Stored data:
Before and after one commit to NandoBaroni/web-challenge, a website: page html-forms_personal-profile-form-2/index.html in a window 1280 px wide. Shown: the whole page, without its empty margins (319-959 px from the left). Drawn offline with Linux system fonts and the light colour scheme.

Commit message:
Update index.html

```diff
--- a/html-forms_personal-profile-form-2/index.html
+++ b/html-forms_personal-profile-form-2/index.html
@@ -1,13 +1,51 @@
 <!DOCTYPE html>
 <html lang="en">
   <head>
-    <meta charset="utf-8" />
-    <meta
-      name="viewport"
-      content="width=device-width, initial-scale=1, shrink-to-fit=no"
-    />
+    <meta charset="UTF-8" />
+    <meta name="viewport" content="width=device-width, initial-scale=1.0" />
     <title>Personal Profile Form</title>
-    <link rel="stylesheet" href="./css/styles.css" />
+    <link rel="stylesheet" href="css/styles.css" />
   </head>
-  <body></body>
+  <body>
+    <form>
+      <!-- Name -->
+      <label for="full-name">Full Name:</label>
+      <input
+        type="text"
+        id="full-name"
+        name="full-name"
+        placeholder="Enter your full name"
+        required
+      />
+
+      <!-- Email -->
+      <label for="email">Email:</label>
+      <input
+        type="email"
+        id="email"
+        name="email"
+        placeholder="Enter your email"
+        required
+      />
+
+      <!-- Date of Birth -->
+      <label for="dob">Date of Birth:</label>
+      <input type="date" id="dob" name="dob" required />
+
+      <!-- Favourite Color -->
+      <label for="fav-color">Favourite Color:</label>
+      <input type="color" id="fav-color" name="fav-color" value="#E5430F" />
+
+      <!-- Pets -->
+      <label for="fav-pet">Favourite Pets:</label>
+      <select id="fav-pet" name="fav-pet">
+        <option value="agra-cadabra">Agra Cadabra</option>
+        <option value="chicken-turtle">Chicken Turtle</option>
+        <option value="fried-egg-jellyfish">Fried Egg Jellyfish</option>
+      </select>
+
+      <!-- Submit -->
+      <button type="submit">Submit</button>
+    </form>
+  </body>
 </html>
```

--

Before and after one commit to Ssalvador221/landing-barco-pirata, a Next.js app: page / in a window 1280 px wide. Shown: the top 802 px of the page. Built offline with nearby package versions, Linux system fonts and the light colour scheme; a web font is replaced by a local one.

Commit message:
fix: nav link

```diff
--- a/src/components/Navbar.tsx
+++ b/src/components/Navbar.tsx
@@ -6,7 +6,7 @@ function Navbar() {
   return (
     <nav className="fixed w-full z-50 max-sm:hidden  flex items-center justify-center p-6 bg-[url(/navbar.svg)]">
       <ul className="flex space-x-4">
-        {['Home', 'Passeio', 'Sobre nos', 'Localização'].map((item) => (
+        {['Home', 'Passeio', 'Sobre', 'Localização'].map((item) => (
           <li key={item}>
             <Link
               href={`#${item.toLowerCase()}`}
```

--

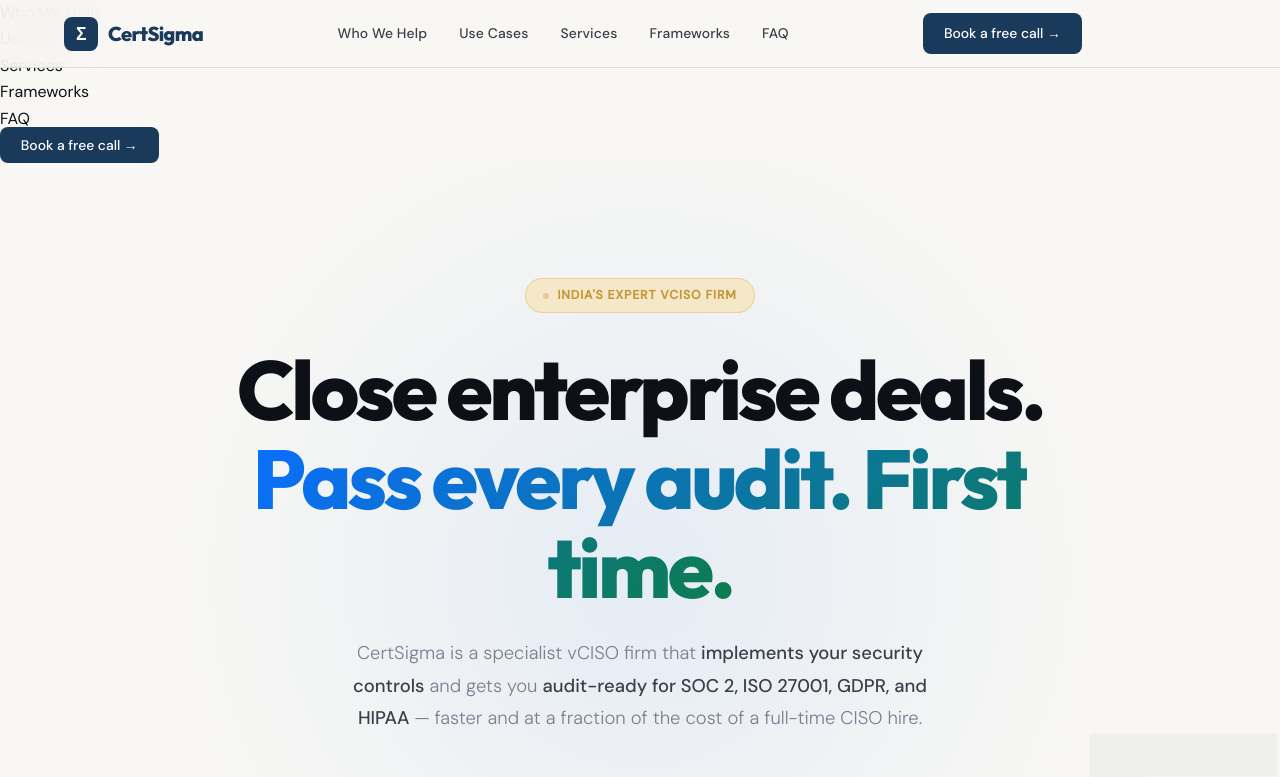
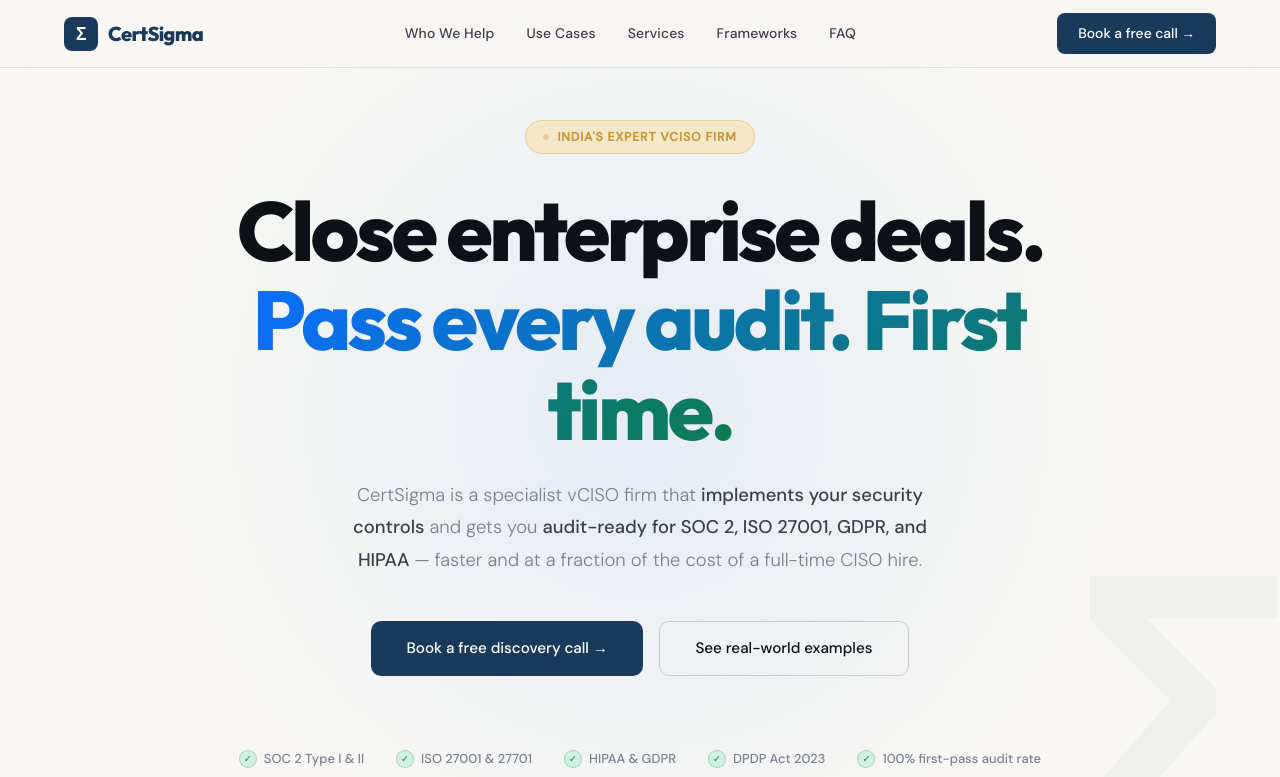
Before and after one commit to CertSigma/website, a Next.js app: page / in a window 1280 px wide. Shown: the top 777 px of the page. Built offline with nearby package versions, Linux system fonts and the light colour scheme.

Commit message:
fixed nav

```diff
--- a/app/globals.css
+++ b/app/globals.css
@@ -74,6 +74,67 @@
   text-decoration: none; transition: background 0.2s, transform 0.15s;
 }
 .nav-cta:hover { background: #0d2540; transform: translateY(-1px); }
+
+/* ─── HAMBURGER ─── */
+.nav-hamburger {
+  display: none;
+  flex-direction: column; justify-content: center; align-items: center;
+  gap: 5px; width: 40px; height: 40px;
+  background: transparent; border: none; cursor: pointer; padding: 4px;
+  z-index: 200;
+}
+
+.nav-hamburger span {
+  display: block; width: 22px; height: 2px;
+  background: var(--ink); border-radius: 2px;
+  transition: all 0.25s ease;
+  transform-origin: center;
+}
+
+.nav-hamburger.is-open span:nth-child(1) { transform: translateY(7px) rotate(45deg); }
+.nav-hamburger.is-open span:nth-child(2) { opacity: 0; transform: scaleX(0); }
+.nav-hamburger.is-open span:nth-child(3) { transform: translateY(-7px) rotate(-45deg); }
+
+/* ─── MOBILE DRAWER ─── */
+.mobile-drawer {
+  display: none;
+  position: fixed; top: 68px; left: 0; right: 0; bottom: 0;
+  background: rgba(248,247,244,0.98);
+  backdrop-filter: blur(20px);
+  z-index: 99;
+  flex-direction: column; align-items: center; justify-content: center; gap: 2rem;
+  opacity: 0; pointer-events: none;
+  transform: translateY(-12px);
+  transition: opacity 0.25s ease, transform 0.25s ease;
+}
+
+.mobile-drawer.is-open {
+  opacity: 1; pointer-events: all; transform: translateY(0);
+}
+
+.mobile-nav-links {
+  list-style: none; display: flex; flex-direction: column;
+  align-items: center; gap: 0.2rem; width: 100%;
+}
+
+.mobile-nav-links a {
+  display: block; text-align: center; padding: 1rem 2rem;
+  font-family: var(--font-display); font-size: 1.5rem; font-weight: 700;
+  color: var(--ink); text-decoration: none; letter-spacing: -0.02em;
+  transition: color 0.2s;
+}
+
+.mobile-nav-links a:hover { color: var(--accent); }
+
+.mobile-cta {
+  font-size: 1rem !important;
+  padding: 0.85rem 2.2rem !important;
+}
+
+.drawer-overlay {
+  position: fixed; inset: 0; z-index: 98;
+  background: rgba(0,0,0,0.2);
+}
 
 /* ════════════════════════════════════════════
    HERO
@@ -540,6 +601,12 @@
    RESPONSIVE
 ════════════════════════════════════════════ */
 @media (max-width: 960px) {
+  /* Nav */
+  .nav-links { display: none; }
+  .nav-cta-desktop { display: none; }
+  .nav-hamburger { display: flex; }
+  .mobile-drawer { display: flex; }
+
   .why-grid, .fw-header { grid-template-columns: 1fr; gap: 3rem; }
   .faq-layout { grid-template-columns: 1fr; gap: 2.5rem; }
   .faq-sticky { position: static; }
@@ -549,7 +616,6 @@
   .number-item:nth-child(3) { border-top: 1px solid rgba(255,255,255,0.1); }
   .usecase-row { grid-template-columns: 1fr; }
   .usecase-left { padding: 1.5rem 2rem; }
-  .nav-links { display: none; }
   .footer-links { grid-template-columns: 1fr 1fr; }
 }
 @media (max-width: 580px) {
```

## What to produce
Pick out the lines above containing the word "content", then copy them.

## Response for this exercise
-      content="width=device-width, initial-scale=1, shrink-to-fit=no"
+    <meta name="viewport" content="width=device-width, initial-scale=1.0" />
+  flex-direction: column; justify-content: center; align-items: center;
+  flex-direction: column; align-items: center; justify-content: center; gap: 2rem;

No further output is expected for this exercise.